Posts tagged with "Anderson Cooper"

Five takeaways from Joe Biden’s CNN Town Hall

February 18, 2021

President Joe Biden took part in his first town hall since entering the White House on February16 —answering questions from CNN’s Anderson Cooper (and audience members) in Milwaukee, Wisconsin.

CNN’s Editor-at-Large Chris Cillizza watched—and provided the following takeaways on the president’s performance:

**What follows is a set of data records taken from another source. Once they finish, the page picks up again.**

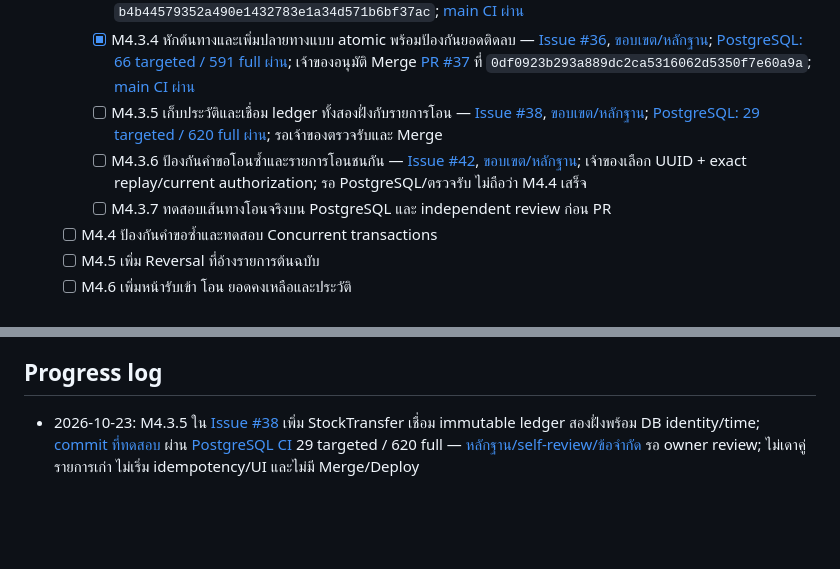
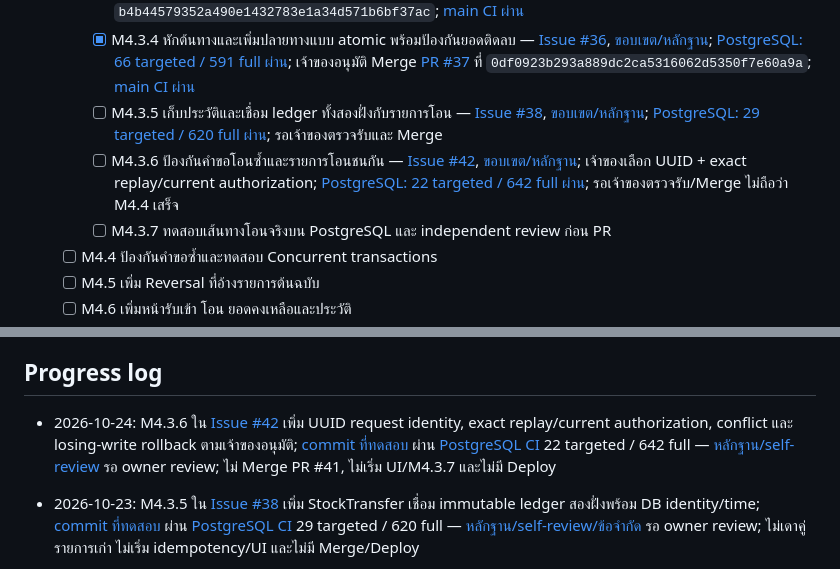
Before and after one commit to porntaned/ERP-for-Factory, a Markdown page: docs/TASKS.md, 2 parts joined by grey strips. Drawn GitHub-style; blank space fills up the shorter version.

```diff
--- a/docs/TASKS.md
+++ b/docs/TASKS.md
@@ -140,7 +140,7 @@ M1.9 ตรวจรับเฉพาะเอกสารและกลไก
     - [x] M4.3.3 กำหนดและบังคับ Quality eligibility ต้นทาง/ปลายทาง — เจ้าของเลือกต้นทาง RELEASED และคงสถานะปลายทาง; [Issue #34](https://github.com/porntaned/ERP-for-Factory/issues/34), [ขอบเขต/หลักฐาน](assignments/m433-transfer-quality-policy.md); [PostgreSQL: 36 targeted / 525 full ผ่าน](https://github.com/porntaned/ERP-for-Factory/actions/runs/39975578596); เจ้าของอนุมัติ Merge [PR #35](https://github.com/porntaned/ERP-for-Factory/pull/35) ที่ `b4b44579352a490e1432783e1a34d571b6bf37ac`; [main CI ผ่าน](https://github.com/porntaned/ERP-for-Factory/actions/runs/39976575083)
     - [x] M4.3.4 หักต้นทางและเพิ่มปลายทางแบบ atomic พร้อมป้องกันยอดติดลบ — [Issue #36](https://github.com/porntaned/ERP-for-Factory/issues/36), [ขอบเขต/หลักฐาน](assignments/m434-atomic-transfer.md); [PostgreSQL: 66 targeted / 591 full ผ่าน](https://github.com/porntaned/ERP-for-Factory/actions/runs/39979297426); เจ้าของอนุมัติ Merge [PR #37](https://github.com/porntaned/ERP-for-Factory/pull/37) ที่ `0df0923b293a889dc2ca5316062d5350f7e60a9a`; [main CI ผ่าน](https://github.com/porntaned/ERP-for-Factory/actions/runs/39980301308)
     - [ ] M4.3.5 เก็บประวัติและเชื่อม ledger ทั้งสองฝั่งกับรายการโอน — [Issue #38](https://github.com/porntaned/ERP-for-Factory/issues/38), [ขอบเขต/หลักฐาน](assignments/m435-transfer-history.md); [PostgreSQL: 29 targeted / 620 full ผ่าน](https://github.com/porntaned/ERP-for-Factory/actions/runs/39981798189); รอเจ้าของตรวจรับและ Merge
-    - [ ] M4.3.6 ป้องกันคำขอโอนซ้ำและรายการโอนชนกัน — [Issue #42](https://github.com/porntaned/ERP-for-Factory/issues/42), [ขอบเขต/หลักฐาน](assignments/m436-transfer-requests.md); เจ้าของเลือก UUID + exact replay/current authorization; รอ PostgreSQL/ตรวจรับ ไม่ถือว่า M4.4 เสร็จ
+    - [ ] M4.3.6 ป้องกันคำขอโอนซ้ำและรายการโอนชนกัน — [Issue #42](https://github.com/porntaned/ERP-for-Factory/issues/42), [ขอบเขต/หลักฐาน](assignments/m436-transfer-requests.md); เจ้าของเลือก UUID + exact replay/current authorization; [PostgreSQL: 22 targeted / 642 full ผ่าน](https://github.com/porntaned/ERP-for-Factory/actions/runs/40066789351); รอเจ้าของตรวจรับ/Merge ไม่ถือว่า M4.4 เสร็จ
     - [ ] M4.3.7 ทดสอบเส้นทางโอนจริงบน PostgreSQL และ independent review ก่อน PR
   - [ ] M4.4 ป้องกันคำขอซ้ำและทดสอบ Concurrent transactions
   - [ ] M4.5 เพิ่ม Reversal ที่อ้างรายการต้นฉบับ
@@ -182,6 +182,9 @@ M1.9 ตรวจรับเฉพาะเอกสารและกลไก
 - [ ] Hosting/Deployment — ต้องอนุมัติวิธีและค่าใช้จ่ายก่อน
 
 ## Progress log
+
+- 2026-10-24: M4.3.6 ใน [Issue #42](https://github.com/porntaned/ERP-for-Factory/issues/42) เพิ่ม UUID request identity, exact replay/current authorization, conflict และ losing-write rollback ตามเจ้าของอนุมัติ; [commit ที่ทดสอบ](https://github.com/porntaned/ERP-for-Factory/commit/1cddc7a461bb7a51cf84e1841db225f12b77e6c6) ผ่าน [PostgreSQL CI](https://github.com/porntaned/ERP-for-Factory/actions/runs/40066789351) 22 targeted / 642 full — [หลักฐาน/self-review](assignments/m436-transfer-requests.md) รอ owner review; ไม่ Merge PR #41, ไม่เริ่ม UI/M4.3.7 และไม่มี Deploy
+
 
 - 2026-10-23: M4.3.5 ใน [Issue #38](https://github.com/porntaned/ERP-for-Factory/issues/38) เพิ่ม StockTransfer เชื่อม immutable ledger สองฝั่งพร้อม DB identity/time; [commit ที่ทดสอบ](https://github.com/porntaned/ERP-for-Factory/commit/fb3de5ea7a60b41a38036b92d2e0c4c3980090c5) ผ่าน [PostgreSQL CI](https://github.com/porntaned/ERP-for-Factory/actions/runs/39981798189) 29 targeted / 620 full — [หลักฐาน/self-review/ข้อจำกัด](assignments/m435-transfer-history.md) รอ owner review; ไม่เดาคู่รายการเก่า ไม่เริ่ม idempotency/UI และไม่มี Merge/Deploy
 - 2026-10-23: เจ้าของอนุมัติ Merge M4.3.4 และสิทธิ์ขั้นต่ำ M4.3.2 ใน [PR #37](https://github.com/porntaned/ERP-for-Factory/pull/37) ที่ `0df0923b293a889dc2ca5316062d5350f7e60a9a`; Issue #36 completed และ [main CI #120](https://github.com/porntaned/ERP-for-Factory/actions/runs/39980301308) ผ่าน จึงปรับ checklist ตามหลักฐานจริง
```
Also changed, not shown: docs/assignments/m436-transfer-requests.md (+28 -2 lines).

  1. A hard deadline on vaccinations: Less than five minutes into the broadcasst, Biden made a promise that will be the big new—not just today, but for months to come: He said that “by the end of July, we’ll have over 600 million doses, enough to vaccinate every single American.” That pledge sets the clock ticking on Biden and his administration’s efforts to ensure that every single person in America who wants a vaccine will have one by the end of July. Biden also said he expected to have 400 million doses by the end of May. And, Cillizza noted, he set another goal: That things would be largely back to normal in the United States by next Christmas.) It’s worth noting that this is a change from Biden’s previous pledge from last month that everyone who wants a vaccine will be able to get one by the “spring.”  Biden laid the blame for the need to push that timeline at the feet of the Trump Administration, insisting that his predecessor “wasted so much time” in dealing with the virus.
  1. Clearing up the school reopening question: Biden’s press shop got into a bit of hot water over the past week by claiming that schools opening one day a week would count toward his pledge to open the majority of schools within his first 100 days in office. Critics, rightly, pointed out that it appeared as a bit of a cop-out, since most parents, desperate after almost a year of virtual learning, don’t see one day of school a week as anything close to normal. Biden blamed the confusion on a “mistake in communication,” insisting that he believes that a majority of students from kindergarten to 8th grade would be back in school— with “many” of them going five days a week, he told CNN.
  2. Biden as comforter-in-chief: Perhaps the biggest contrast between Biden and the man he replaced in office is empathy, CNN’s Cillizza says. Former President Donald Trump had none; Biden is all empathy, wearing his heart on his sleeve. The town hall format played to Biden’s strength in that regard—and provided a stark reminder of just how radically different Trump was from anyone who came before (or after) him in the office. Biden told several questioners to talk to him after the town hall in order to help deal with their specific problems. And in one striking exchange, a mother with her eight-year-old daughter stood up and asked Biden what to tell kids who are worried about getting COVID and dying. “Don’t be scared, honey,” the President told the little girl, speaking directly to her as he told her that kids don’t usually get the coronavirus, and, when they do, they very rarely pass it on. It was a grace note—and one that would have been unimaginable during Trump’s presidency.
  3. The end of (talking about) Trump: Biden did his best not to mention the former President by name. (Biden’s preferred way to name Trump without naming him was to refer to the 45th President as “the former guy.”) When asked direct questions about Trump—on his impeachment, on his meddling in the Justice Department—Biden was even more blunt about his views on the man he beat last November. “I’m tired of talking about Donald Trump,” Biden said at one point. At another, he said this: “For four years, all that’s been in the news is Trump. The next four years, I want to make sure all the news is the American people.” (That line drew applause from the socially distanced audience.) What Biden clearly believes is that the best way to deal with Trump is to rob him of the media oxygen he so badly craves. The less Biden talks about Trump, the less attention Trump gets. It’s a solid theory—especially when you consider that Trump has been de-platformed from Twitter and Facebook.
  4. A radical view on polarization: Despite study after study that shows that both Congress and the nation as a whole are more deeply divided along party lines than ever before, Biden insisted that we’re not. “The nation is not divided,” he argued. “You have fringes on both ends.” Er, OK. I know that Biden believes that things will return to normal the longer we get from Trump being president—and that he is uniquely situated to make bipartisanship a thing again. He campaigned on it. And he believes he won, at least in part, on that message. Maybe! But there’s very, very little evidence so far in his term—and yes, of course it’s early!— that suggests the Republican Party’s elected officials are ready to renounce their Trump-y ways, opines Cizzilla. And there’s even less evidence that the GOP base wants anything other than Trump. A Quinnipiac University poll released earlier on Tuesday showed that 75% of Republicans want Trump to play a “prominent” role in the party.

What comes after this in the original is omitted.